Spot each line in the records below where the word "Task" occurs, then copy it.

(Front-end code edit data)
* * * * * * * * *

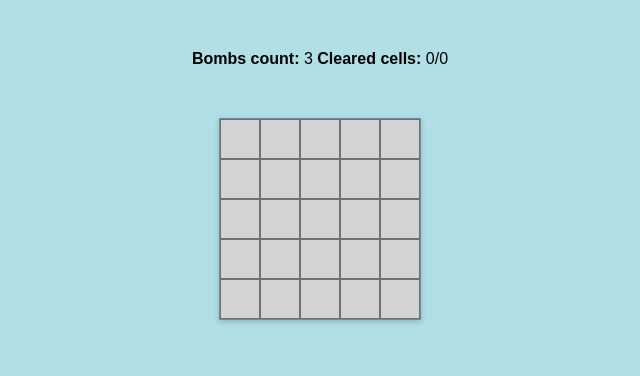
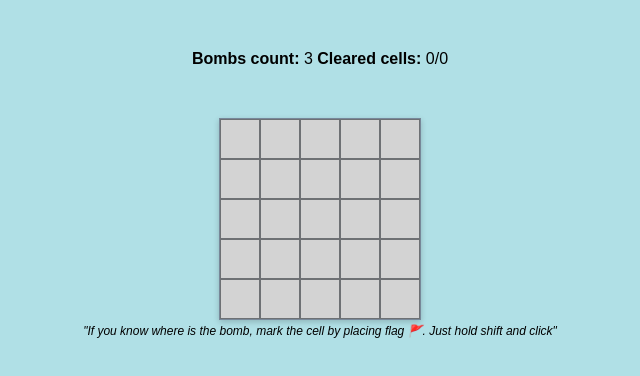
Before and after one commit to ElenaBagriy/minesweeper-game-bahrii, a plain HTML site: page index.html in a window 1280 px wide. Shown: the whole page, without its empty margins (320-960 px from the left). Drawn offline with Linux system fonts and the light colour scheme.

Commit message:
add function to implement flags

```diff
--- a/script.js
+++ b/script.js
@@ -65,6 +65,9 @@ render();
 function discoverCell(row, col) {
   //
   // TODO: Task 5 - Reveal cells when clicked.
+  if (cells[row][col].hasBeenFlagged) {
+    return;
+  }
   cells[row][col].discovered = true;
   //
   // TODO: Task 6 - Discover neighbor cells recursively, as long as there are no adjacent bombs to the current cell.
@@ -90,6 +93,7 @@ function flagCell(row, col) {
   // TODO: Task 7 - Implement flags. Flags allow the player to mark cells that they think contain a bomb.
   //                When clicking a cell and holding shift, function flagCell() will be called for you.
   //
+  cells[row][col].hasBeenFlagged = !cells[row][col].hasBeenFlagged;
 }
 
 // This function is called once for each cell when rendering the game. The row and col of the current cell is
@@ -155,6 +159,11 @@ function getMessage() {
 // "Render" the game. Update the content of the page to reflect any changes to the game state.
 function render() {
   const playfield = document.getElementById("playfield");
+  const rulesMessage = `<p class="help-message">
+      "If you know where is the bomb, mark the cell by placing flag 🚩. Just hold
+      shift and click"
+    </p>`;
+  playfield.insertAdjacentHTML("afterend", rulesMessage);
   let html = "";
   for (let row = 0; row < ROWS_COUNT; row++) {
     html += '<div class="row">';
--- a/style.css
+++ b/style.css
@@ -22,7 +22,8 @@ body.victory {
   background-color: rgb(158, 221, 143);
 }
 
-header, #message {
+header,
+#message {
   margin-top: 50px;
   text-align: center;
 }
@@ -46,7 +47,7 @@ header, #message {
   height: 40px;
   border: rgb(110, 113, 116) solid 1px;
   text-align: center;
-    vertical-align : middle;
+  vertical-align: middle;
   font-size: 16px;
   line-height: 40px;
   font-weight: 900;
@@ -60,3 +61,10 @@ header, #message {
 .discovered {
   background-color: rgb(177, 177, 177);
 }
+
+.help-message {
+  text-align: center;
+  font-style: italic;
+  margin-top: 4px;
+  font-size: 12px;
+}
```
Lines whose indentation alone changed are shown as unchanged.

* * * * * * * * *

• **Written answer**:
   // TODO: Task 5 - Reveal cells when clicked.
   // TODO: Task 6 - Discover neighbor cells recursively, as long as there are no adjacent bombs to the current cell.
   // TODO: Task 7 - Implement flags. Flags allow the player to mark cells that they think contain a bomb.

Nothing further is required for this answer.